=== GIVEN ENTRIES ===
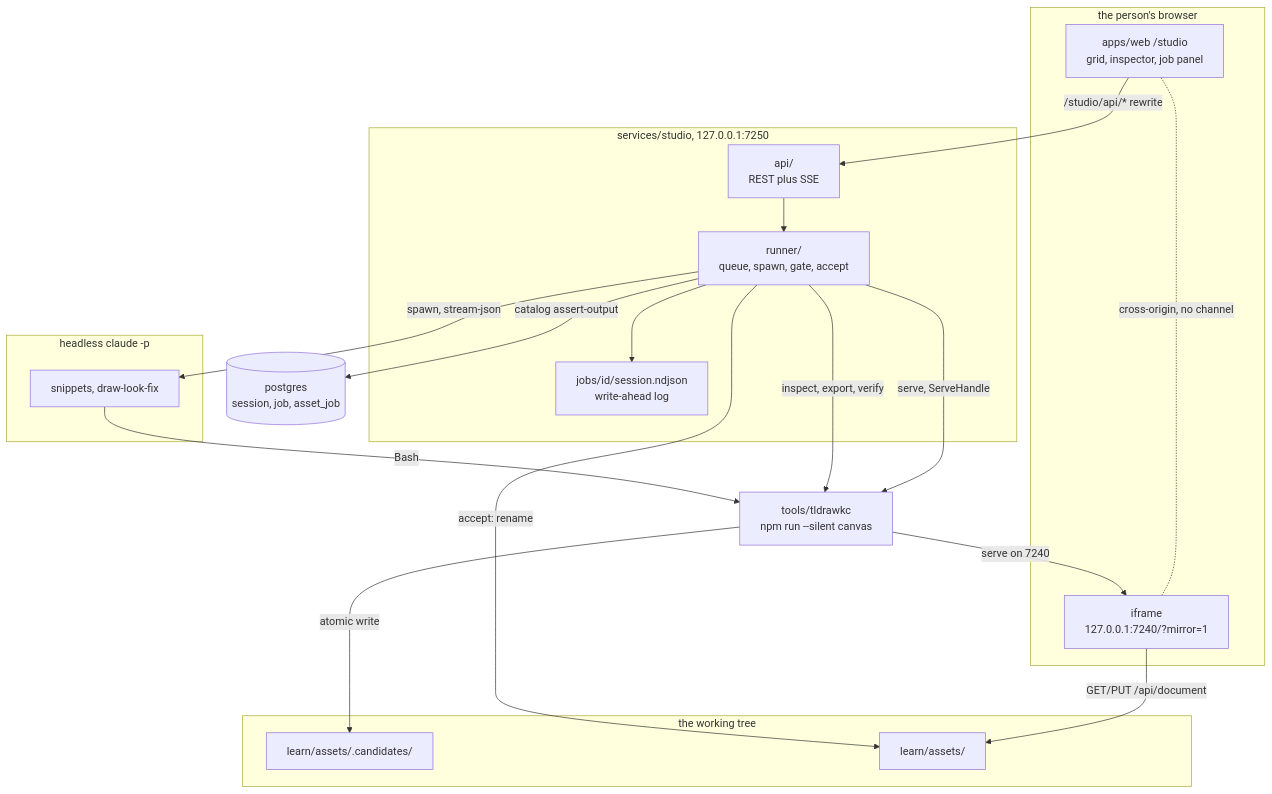
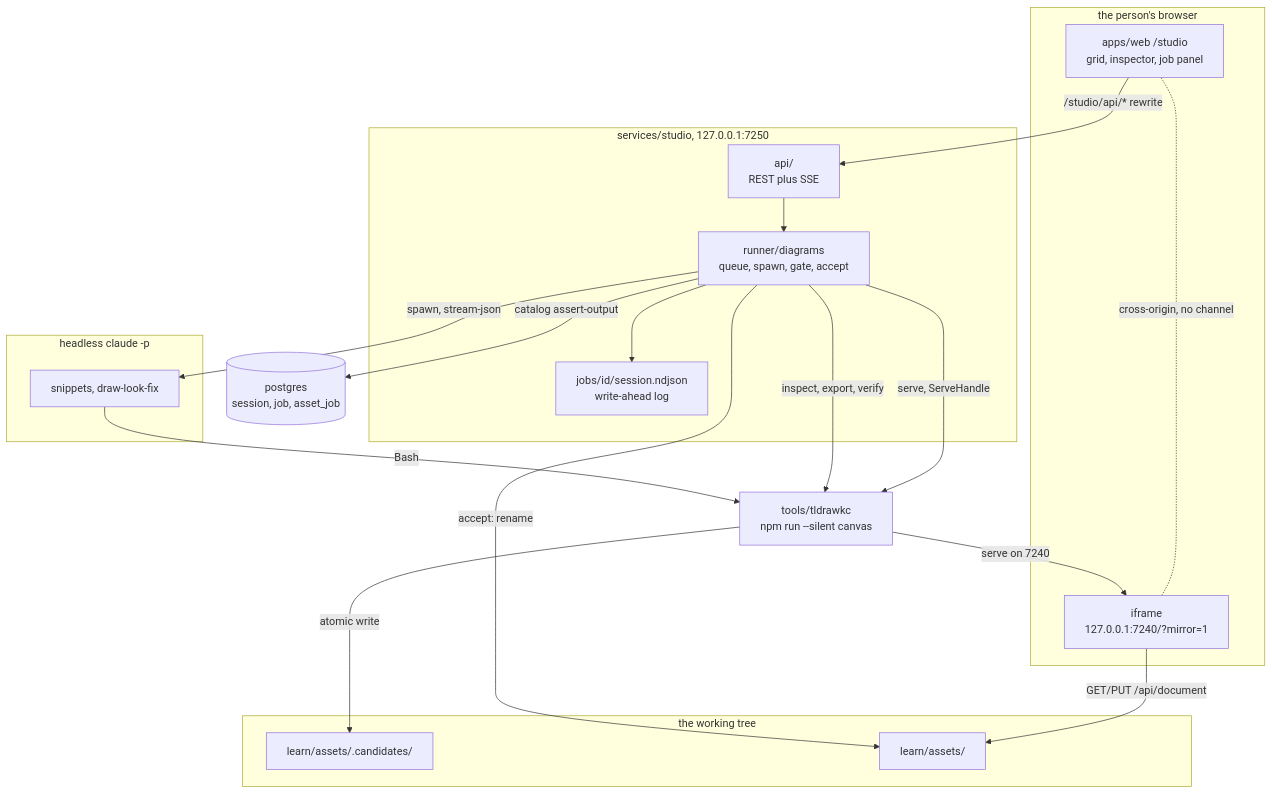
The first of 2 diagrams in docs/TLDRAWKC-INTEGRATION.md (c-wenlong/gnosia-learn), drawn with Mermaid before and after one commit. The commit also changed other lines of this file, not shown here.

````diff
--- a/docs/TLDRAWKC-INTEGRATION.md
+++ b/docs/TLDRAWKC-INTEGRATION.md
@@ -59,35 +59,35 @@
 ```mermaid
 flowchart TB
     subgraph browser["the person's browser"]
         UI["apps/web /studio<br/>grid, inspector, job panel"]
         IF["iframe<br/>127.0.0.1:7240/?mirror=1"]
     end
     subgraph studio["services/studio, 127.0.0.1:7250"]
         API["api/<br/>REST plus SSE"]
-        RUN["runner/<br/>queue, spawn, gate, accept"]
+        RUN["runner/diagrams<br/>queue, spawn, gate, accept"]
         WAL["jobs/id/session.ndjson<br/>write-ahead log"]
     end
     subgraph agent["headless claude -p"]
         CL["snippets, draw-look-fix"]
     end
     subgraph files["the working tree"]
         CAND["learn/assets/.candidates/"]
         COMM["learn/assets/"]
     end
     CAT[("postgres<br/>session, job, asset_job")]
     TK["tools/tldrawkc<br/>npm run --silent canvas"]
 
     UI -- "/studio/api/* rewrite" --> API
     API --> RUN
     RUN --> WAL
     RUN -- "spawn, stream-json" --> CL
     CL -- "Bash" --> TK
     TK -- "atomic write" --> CAND
     RUN -- "inspect, export, verify" --> TK
     RUN -- "accept: rename" --> COMM
     RUN -- "catalog assert-output" --> CAT
     RUN -- "serve, ServeHandle" --> TK
     IF -. "cross-origin, no channel" .- UI
     TK -- "serve on 7240" --> IF
     IF -- "GET/PUT /api/document" --> COMM
 ```
````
===
* AIM OF THE TASK
Return all records exactly as they stand above, except for pictures.

* YOUR SOLUTION
The first of 2 diagrams in docs/TLDRAWKC-INTEGRATION.md (c-wenlong/gnosia-learn), drawn with Mermaid before and after one commit. The commit also changed other lines of this file, not shown here.

````diff
--- a/docs/TLDRAWKC-INTEGRATION.md
+++ b/docs/TLDRAWKC-INTEGRATION.md
@@ -59,35 +59,35 @@
 ```mermaid
 flowchart TB
     subgraph browser["the person's browser"]
         UI["apps/web /studio<br/>grid, inspector, job panel"]
         IF["iframe<br/>127.0.0.1:7240/?mirror=1"]
     end
     subgraph studio["services/studio, 127.0.0.1:7250"]
         API["api/<br/>REST plus SSE"]
-        RUN["runner/<br/>queue, spawn, gate, accept"]
+        RUN["runner/diagrams<br/>queue, spawn, gate, accept"]
         WAL["jobs/id/session.ndjson<br/>write-ahead log"]
     end
     subgraph agent["headless claude -p"]
         CL["snippets, draw-look-fix"]
     end
     subgraph files["the working tree"]
         CAND["learn/assets/.candidates/"]
         COMM["learn/assets/"]
     end
     CAT[("postgres<br/>session, job, asset_job")]
     TK["tools/tldrawkc<br/>npm run --silent canvas"]
 
     UI -- "/studio/api/* rewrite" --> API
     API --> RUN
     RUN --> WAL
     RUN -- "spawn, stream-json" --> CL
     CL -- "Bash" --> TK
     TK -- "atomic write" --> CAND
     RUN -- "inspect, export, verify" --> TK
     RUN -- "accept: rename" --> COMM
     RUN -- "catalog assert-output" --> CAT
     RUN -- "serve, ServeHandle" --> TK
     IF -. "cross-origin, no channel" .- UI
     TK -- "serve on 7240" --> IF
     IF -- "GET/PUT /api/document" --> COMM
 ```
````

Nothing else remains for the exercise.